Thanks to the function of the autonomic nervous system (ANS) your body is incredibly good at completing important tasks without your conscious input. In this video, the pathways controlling the tone of muscles in the iris (and therefore amount of light that enters the eye) are investigated. There are two types of muscles controlling the size of the iris: 1) pupillary dilator muscle and 2) pupillary sphincter muscle. The orientation of these muscles is paramount to their function; the dilator muscle is orientated radially while the sphincter muscle lies in a circular orientation around the iris. When the dilator muscle contracts, the iris is condensed radially and thus the pupil dilates, allowing more light to enter the eye. Conversely, as the sphincter muscle contracts, the size of the iris enlarges, effectively constricting the pupil and restricting the amount of light entering the eye. In response to ambient light levels, the relative contributions from sympathetic and parasympathetic nerves innervating the iris control the muscle tone and therefore the amount of light entering the eye. When one pathway is activated, there is a reciprocal down regulation of the opposing pathway (not shown here). Some pharmacological agents can mimic these nerves and are often used by optometrists to diagnose conditions of the eye.

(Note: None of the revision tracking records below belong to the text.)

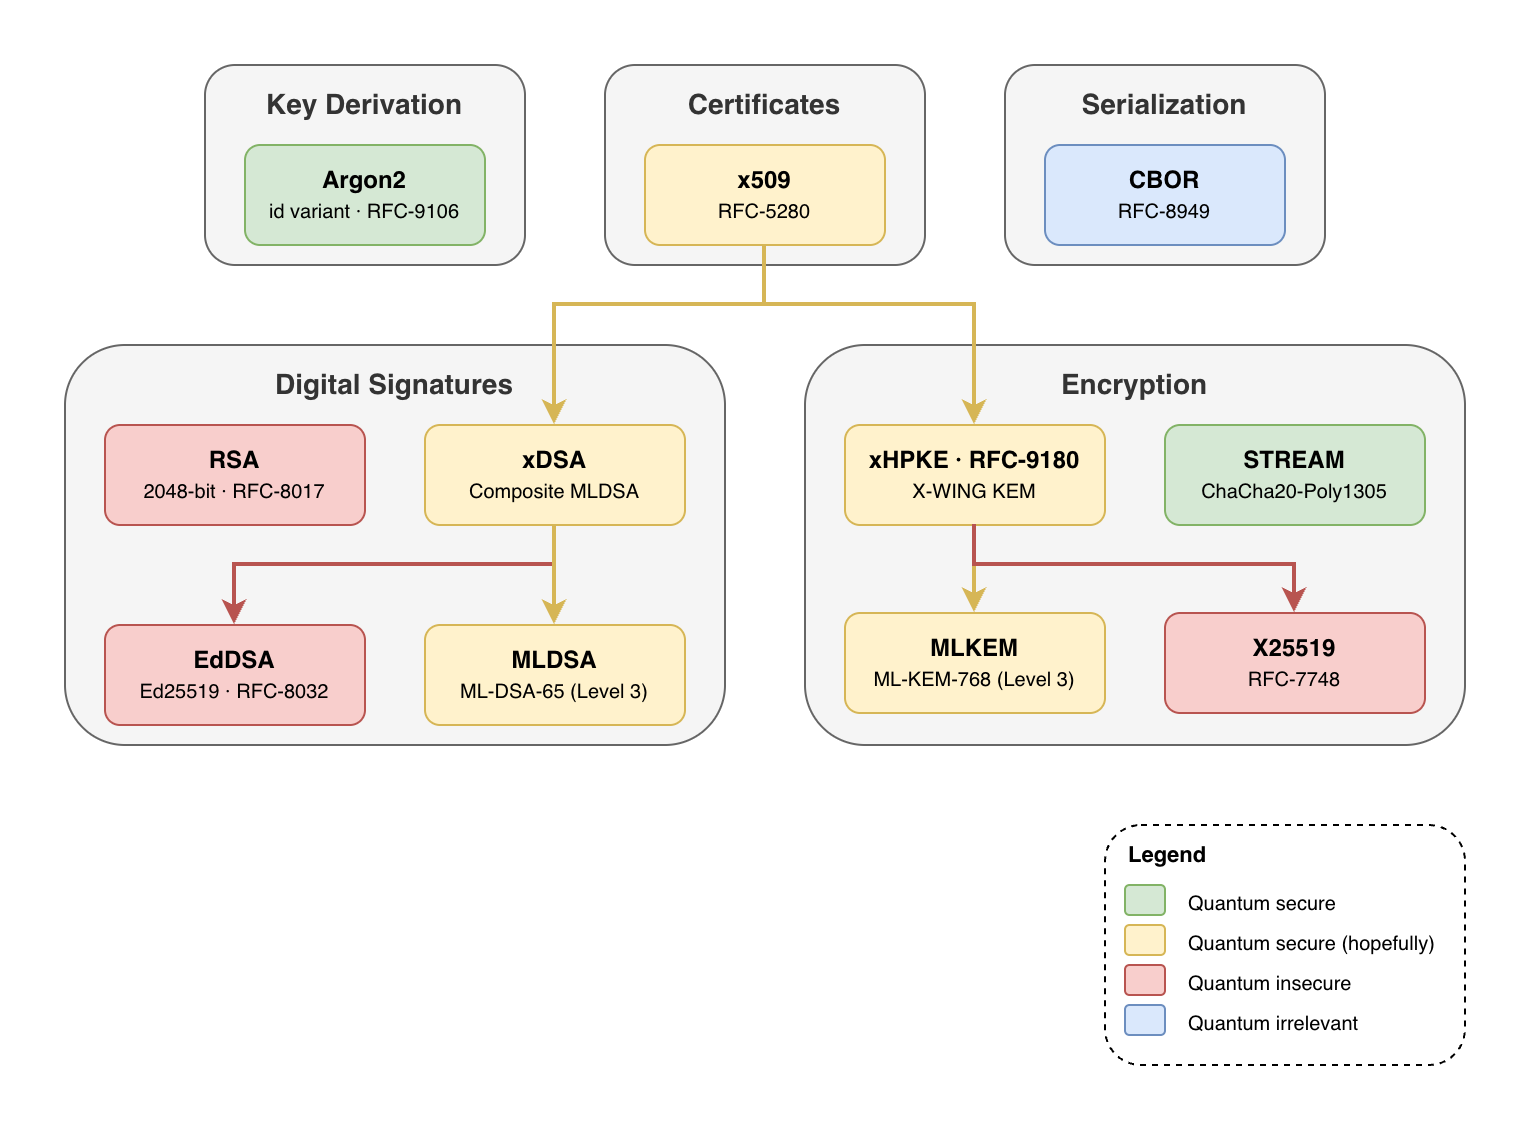
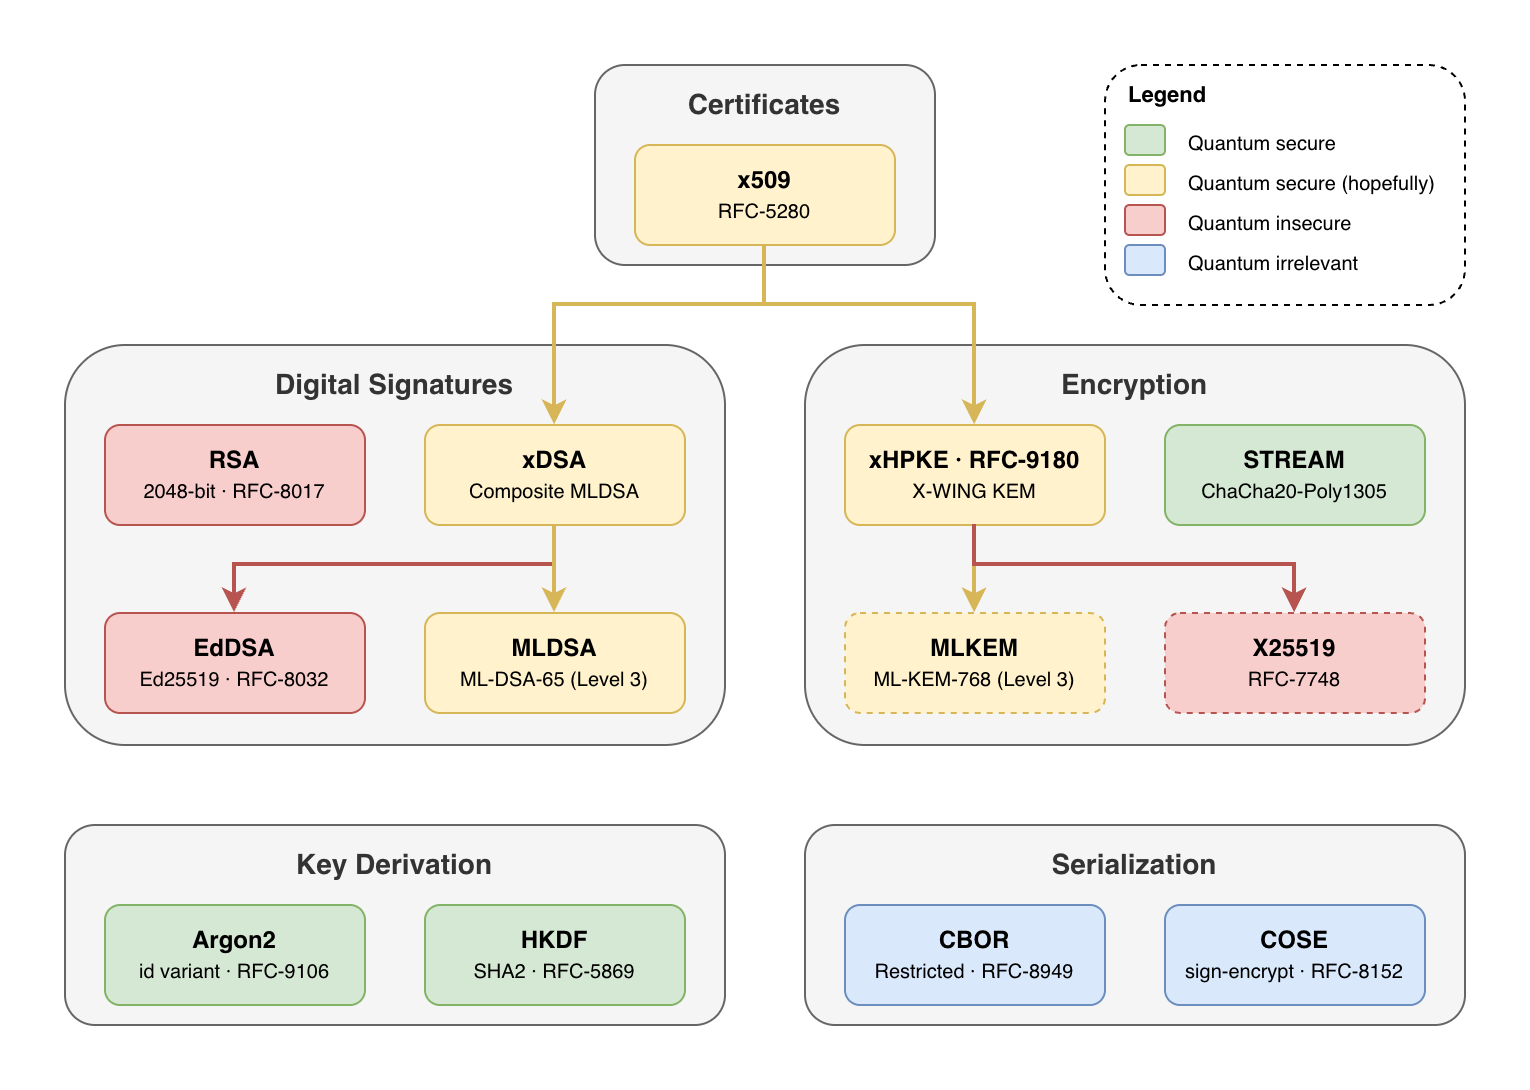
hkdf: wrap the hash based key derivation too

diff --git a/src/hkdf/mod.rs b/src/hkdf/mod.rs
@@ -1,0 +1,93 @@
+// crypto-rs: cryptography primitives and wrappers
+// Copyright 2025 Dark Bio AG. All rights reserved.
+//
+// Use of this source code is governed by a BSD-style
+// license that can be found in the LICENSE file.
+
+//! HKDF cryptography wrappers and parametrization.
+//!
+//! https://datatracker.ietf.org/doc/html/rfc5869
+
+use hkdf::Hkdf;
+use sha2::Sha256;
+
+/// Key derives a key from the secret, salt, and info using HKDF-SHA256,
+/// returning a fixed byte array that can be used as a cryptographic key.
+///
+/// # Panics
+///
+/// Panics if N exceeds the maximum output length for SHA-256 HKDF, which is
+/// 255 * 32 = 8160 bytes.
+pub fn key<const N: usize>(secret: &[u8], salt: &[u8], info: &[u8]) -> [u8; N] {
+    let salt = if salt.is_empty() { None } else { Some(salt) };
+    let hkdf = Hkdf::<Sha256>::new(salt, secret);
+
+    let mut output = [0u8; N];
+    hkdf.expand(info, &mut output).unwrap();
+    output
+}
+
+#[cfg(test)]
+mod tests {
+    use super::*;
+
+    // Test vectors from RFC 5869 Appendix A (SHA-256).
+    #[test]
+    fn test_hkdf() {
+        struct TestCase {
+            secret: &'static str,
+            salt: &'static str,
+            info: &'static str,
+            out: &'static str,
+        }
+        let tests = [
+            // RFC 5869 A.1: Basic test case with SHA-256
+            TestCase {
+                secret: "0b0b0b0b0b0b0b0b0b0b0b0b0b0b0b0b0b0b0b0b0b0b",
+                salt: "000102030405060708090a0b0c",
+                info: "f0f1f2f3f4f5f6f7f8f9",
[1 lines of base64/hex data omitted]
+                      34007208d5b887185865",
+            },
+            // RFC 5869 A.2: Test with SHA-256 and longer inputs/outputs
+            TestCase {
[2 lines of base64/hex data omitted]
+                         404142434445464748494a4b4c4d4e4f",
[2 lines of base64/hex data omitted]
+                       a0a1a2a3a4a5a6a7a8a9aaabacadaeaf",
[2 lines of base64/hex data omitted]
+                       f0f1f2f3f4f5f6f7f8f9fafbfcfdfeff",
[2 lines of base64/hex data omitted]
+                      cc30c58179ec3e87c14c01d5c1f3434f1d87",
+            },
+            // RFC 5869 A.3: Test with SHA-256 and zero-length salt/info
+            TestCase {
+                secret: "0b0b0b0b0b0b0b0b0b0b0b0b0b0b0b0b0b0b0b0b0b0b",
+                salt: "",
+                info: "",
[1 lines of base64/hex data omitted]
+                      9d201395faa4b61a96c8",
+            },
+        ];
+        fn run<const N: usize>(secret: &str, salt: &str, info: &str, out: &str) {
+            let secret = hex::decode(secret).unwrap();
+            let salt = hex::decode(salt).unwrap();
+            let info = hex::decode(info).unwrap();
+            let expected = hex::decode(out).unwrap();
+
+            let got: [u8; N] = key(&secret, &salt, &info);
+            assert_eq!(got.as_slice(), expected.as_slice());
+        }
+        for tc in tests {
+            match hex::decode(tc.out).unwrap().len() {
+                42 => run::<42>(tc.secret, tc.salt, tc.info, tc.out),
+                82 => run::<82>(tc.secret, tc.salt, tc.info, tc.out),
+                n => panic!("unsupported output length: {}", n),
+            }
+        }
+    }
+}

diff --git a/src/argon2/mod.rs b/src/argon2/mod.rs
@@ -11,14 +11,14 @@
 use argon2::{Algorithm, Argon2, Params, Version};
 
 /// Key derives a key from the password, salt, and cost parameters using
-/// Argon2id returning a byte slice of length keyLen that can be used as
+/// Argon2id returning a fixed-size byte array that can be used as a
 /// cryptographic key. The CPU cost and parallelism degree must be greater
 /// than zero.
 ///
 /// For example, you can get a derived key for e.g. AES-256 (which needs a
 /// 32-byte key) by doing:
 ///
-///   let key = argon2::key(b"password", b"salt", 1, 64*1024, 4, 32);
+///   let key: [u8; 32] = argon2::key(b"password", b"salt", 1, 64*1024, 4);
 ///
 /// [RFC 9106 Section 7.4] recommends time=1, and memory=2048*1024 as a sensible
 /// number. If using that amount of memory (2GB) is not possible in some contexts
@@ -31,18 +31,17 @@ use argon2::{Algorithm, Argon2, Params, Version};
 /// good random salt.
 ///
 /// [RFC 9106 Section 7.4]: https://www.rfc-editor.org/rfc/rfc9106.html#section-7.4
-pub fn key(
+pub fn key<const N: usize>(
     password: &[u8],
     salt: &[u8],
     time: u32,
     memory: u32,
     threads: u32,
-    keylen: usize,
-) -> Vec<u8> {
-    let params = Params::new(memory, time, threads, Some(keylen)).expect("invalid Argon2 params");
+) -> [u8; N] {
+    let params = Params::new(memory, time, threads, Some(N)).expect("invalid Argon2 params");
     let argon2 = Argon2::new(Algorithm::Argon2id, Version::V0x13, params);
 
-    let mut output = vec![0u8; keylen];
+    let mut output = [0u8; N];
     argon2
         .hash_password_into(password, salt, &mut output)
         .expect("Argon2 hashing failed");
@@ -117,10 +116,10 @@ mod tests {
         let password = b"password";
         let salt = b"somesalt";
 
-        for (_, v) in tests.iter().enumerate() {
+        for v in tests {
             let want = hex::decode(v.hash).unwrap();
-            let have = key(password, salt, v.time, v.memory, v.threads, want.len());
-            assert_eq!(have, want);
+            let have: [u8; 24] = key(password, salt, v.time, v.memory, v.threads);
+            assert_eq!(have.as_slice(), want.as_slice());
         }
     }
 }

diff --git a/src/lib.rs b/src/lib.rs
@@ -12,6 +12,9 @@
 #[cfg(feature = "argon2")]
 pub mod argon2;
 
+#[cfg(feature = "hkdf")]
+pub mod hkdf;
+
 #[cfg(feature = "cbor")]
 pub mod cbor;
 

diff --git a/README.md b/README.md
@@ -23,6 +23,7 @@ This repository is parameter selection and lightweight wrapper around a number o
   - **STREAM (*RFC N/A*)**: `ChaCha20`, `Poly1305`, `16B` tag, `64KB` chunk
 - Key derivation
   - **Argon2 ([RFC-9106](https://datatracker.ietf.org/doc/html/rfc9106))**: `id` variant
+  - **HKDF ([RFC-5869](https://datatracker.ietf.org/doc/html/rfc5869))**: `SHA256`
 - Serialization
   - **CBOR ([RFC-8949](https://datatracker.ietf.org/doc/html/rfc8949))**: restricted to `integer`, `text`, `bytes`, `array`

This animation is part of a broader ANS learning module for undergraduate students at the University of Melbourne, Australia. A behind the scenes look at the animation process can be found here.